++++ AVAILABLE DATA
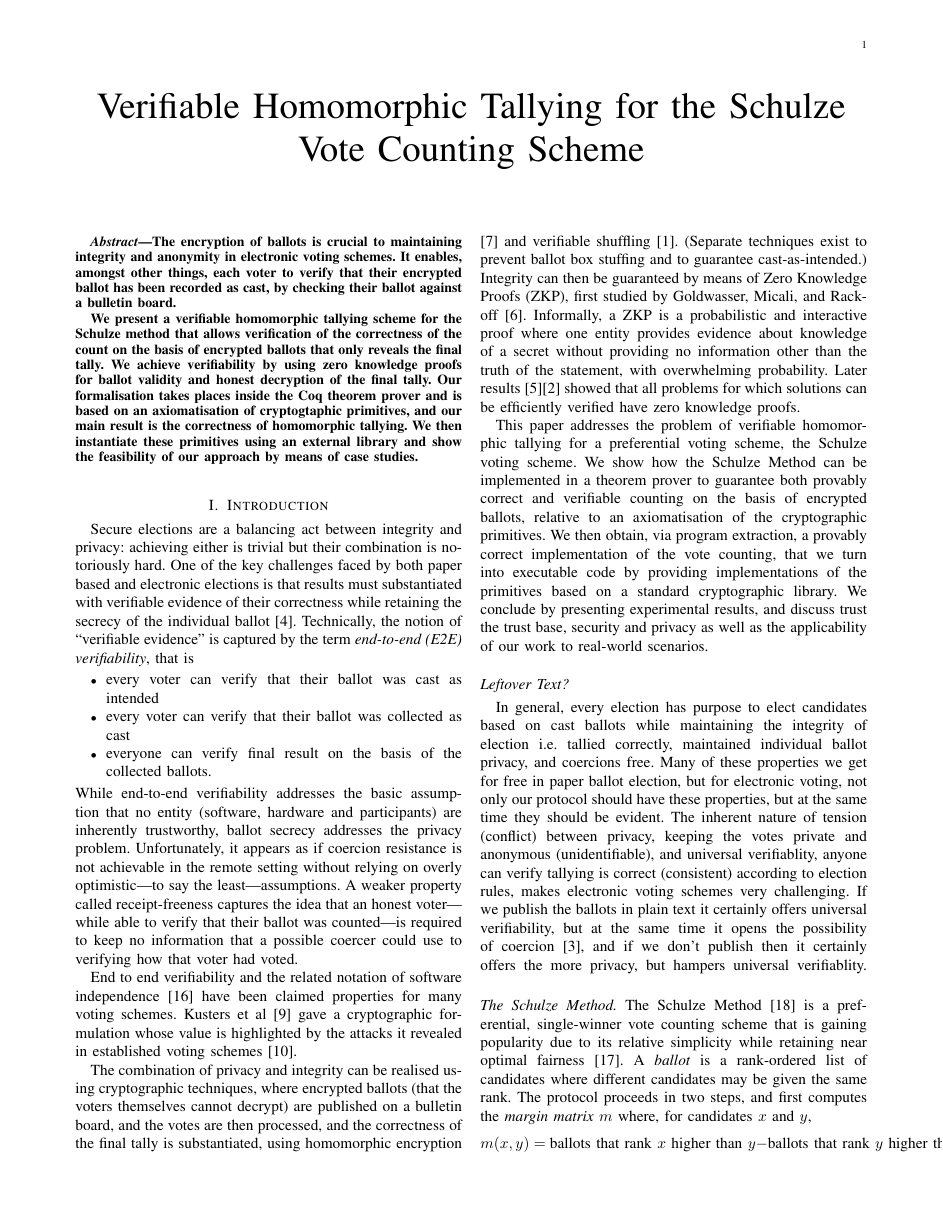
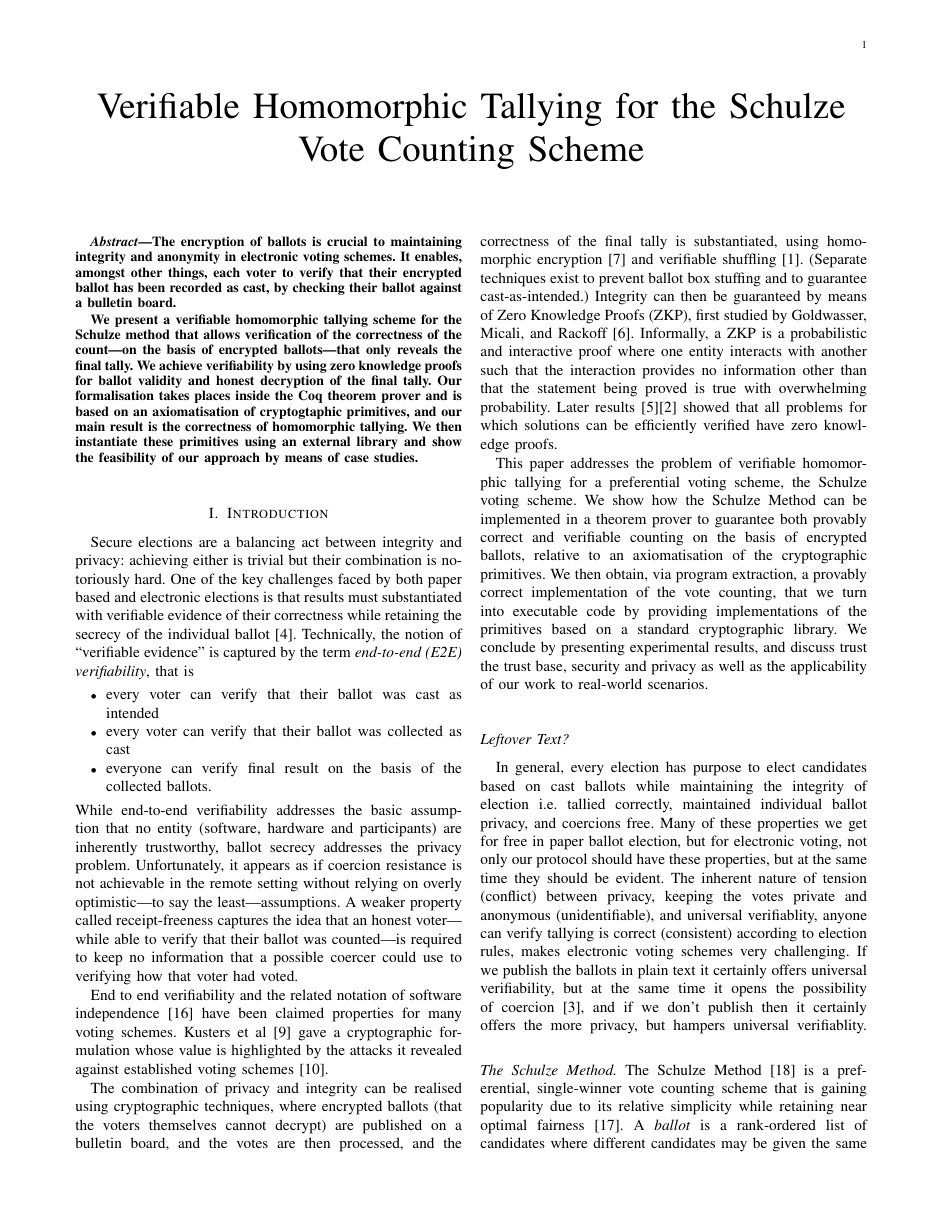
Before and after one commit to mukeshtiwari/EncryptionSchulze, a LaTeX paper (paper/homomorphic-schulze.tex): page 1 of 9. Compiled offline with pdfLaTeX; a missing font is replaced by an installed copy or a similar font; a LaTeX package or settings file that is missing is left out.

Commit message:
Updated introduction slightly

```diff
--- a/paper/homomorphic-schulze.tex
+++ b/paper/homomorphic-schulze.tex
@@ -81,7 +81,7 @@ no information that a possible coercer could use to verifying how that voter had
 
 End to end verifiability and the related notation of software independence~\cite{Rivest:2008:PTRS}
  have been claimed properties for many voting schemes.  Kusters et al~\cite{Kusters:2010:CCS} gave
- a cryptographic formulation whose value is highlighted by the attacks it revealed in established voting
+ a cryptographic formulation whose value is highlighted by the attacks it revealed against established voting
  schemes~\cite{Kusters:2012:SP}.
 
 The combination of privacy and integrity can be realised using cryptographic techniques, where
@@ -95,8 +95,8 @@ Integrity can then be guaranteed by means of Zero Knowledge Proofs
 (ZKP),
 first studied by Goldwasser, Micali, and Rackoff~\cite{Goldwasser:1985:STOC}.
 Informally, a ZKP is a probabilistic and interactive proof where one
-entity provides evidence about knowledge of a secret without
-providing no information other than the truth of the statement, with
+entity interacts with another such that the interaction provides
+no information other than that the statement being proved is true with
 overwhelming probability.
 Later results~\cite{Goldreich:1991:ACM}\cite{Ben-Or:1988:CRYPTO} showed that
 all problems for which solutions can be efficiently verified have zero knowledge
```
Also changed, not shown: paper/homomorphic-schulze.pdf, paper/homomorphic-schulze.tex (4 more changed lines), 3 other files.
++++++++
++++ AVAILABLE DATA
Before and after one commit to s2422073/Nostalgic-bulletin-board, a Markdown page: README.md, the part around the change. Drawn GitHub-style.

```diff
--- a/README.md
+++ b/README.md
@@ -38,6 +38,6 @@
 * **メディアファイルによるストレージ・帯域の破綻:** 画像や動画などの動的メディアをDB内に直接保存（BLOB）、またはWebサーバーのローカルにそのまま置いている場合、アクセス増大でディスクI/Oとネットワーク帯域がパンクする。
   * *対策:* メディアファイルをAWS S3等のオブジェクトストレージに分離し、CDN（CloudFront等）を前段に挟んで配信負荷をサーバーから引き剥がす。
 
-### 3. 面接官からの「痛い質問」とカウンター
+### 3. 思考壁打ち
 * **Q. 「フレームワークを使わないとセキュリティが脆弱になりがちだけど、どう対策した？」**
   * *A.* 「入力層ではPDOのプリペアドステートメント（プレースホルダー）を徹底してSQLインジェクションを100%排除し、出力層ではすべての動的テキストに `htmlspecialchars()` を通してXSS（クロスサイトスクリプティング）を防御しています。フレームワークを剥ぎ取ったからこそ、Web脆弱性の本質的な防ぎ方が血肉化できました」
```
++++++++
Could you set down, exactly as written, the lines above between the one holding "Before and after one commit to mukeshtiwari/EncryptionSchulze, a" and the one holding "Also changed, not", inclusive, and nothing more?

Before and after one commit to mukeshtiwari/EncryptionSchulze, a LaTeX paper (paper/homomorphic-schulze.tex): page 1 of 9. Compiled offline with pdfLaTeX; a missing font is replaced by an installed copy or a similar font; a LaTeX package or settings file that is missing is left out.

Commit message:
Updated introduction slightly

```diff
--- a/paper/homomorphic-schulze.tex
+++ b/paper/homomorphic-schulze.tex
@@ -81,7 +81,7 @@ no information that a possible coercer could use to verifying how that voter had
 
 End to end verifiability and the related notation of software independence~\cite{Rivest:2008:PTRS}
  have been claimed properties for many voting schemes.  Kusters et al~\cite{Kusters:2010:CCS} gave
- a cryptographic formulation whose value is highlighted by the attacks it revealed in established voting
+ a cryptographic formulation whose value is highlighted by the attacks it revealed against established voting
  schemes~\cite{Kusters:2012:SP}.
 
 The combination of privacy and integrity can be realised using cryptographic techniques, where
@@ -95,8 +95,8 @@ Integrity can then be guaranteed by means of Zero Knowledge Proofs
 (ZKP),
 first studied by Goldwasser, Micali, and Rackoff~\cite{Goldwasser:1985:STOC}.
 Informally, a ZKP is a probabilistic and interactive proof where one
-entity provides evidence about knowledge of a secret without
-providing no information other than the truth of the statement, with
+entity interacts with another such that the interaction provides
+no information other than that the statement being proved is true with
 overwhelming probability.
 Later results~\cite{Goldreich:1991:ACM}\cite{Ben-Or:1988:CRYPTO} showed that
 all problems for which solutions can be efficiently verified have zero knowledge
```
Also changed, not shown: paper/homomorphic-schulze.pdf, paper/homomorphic-schulze.tex (4 more changed lines), 3 other files.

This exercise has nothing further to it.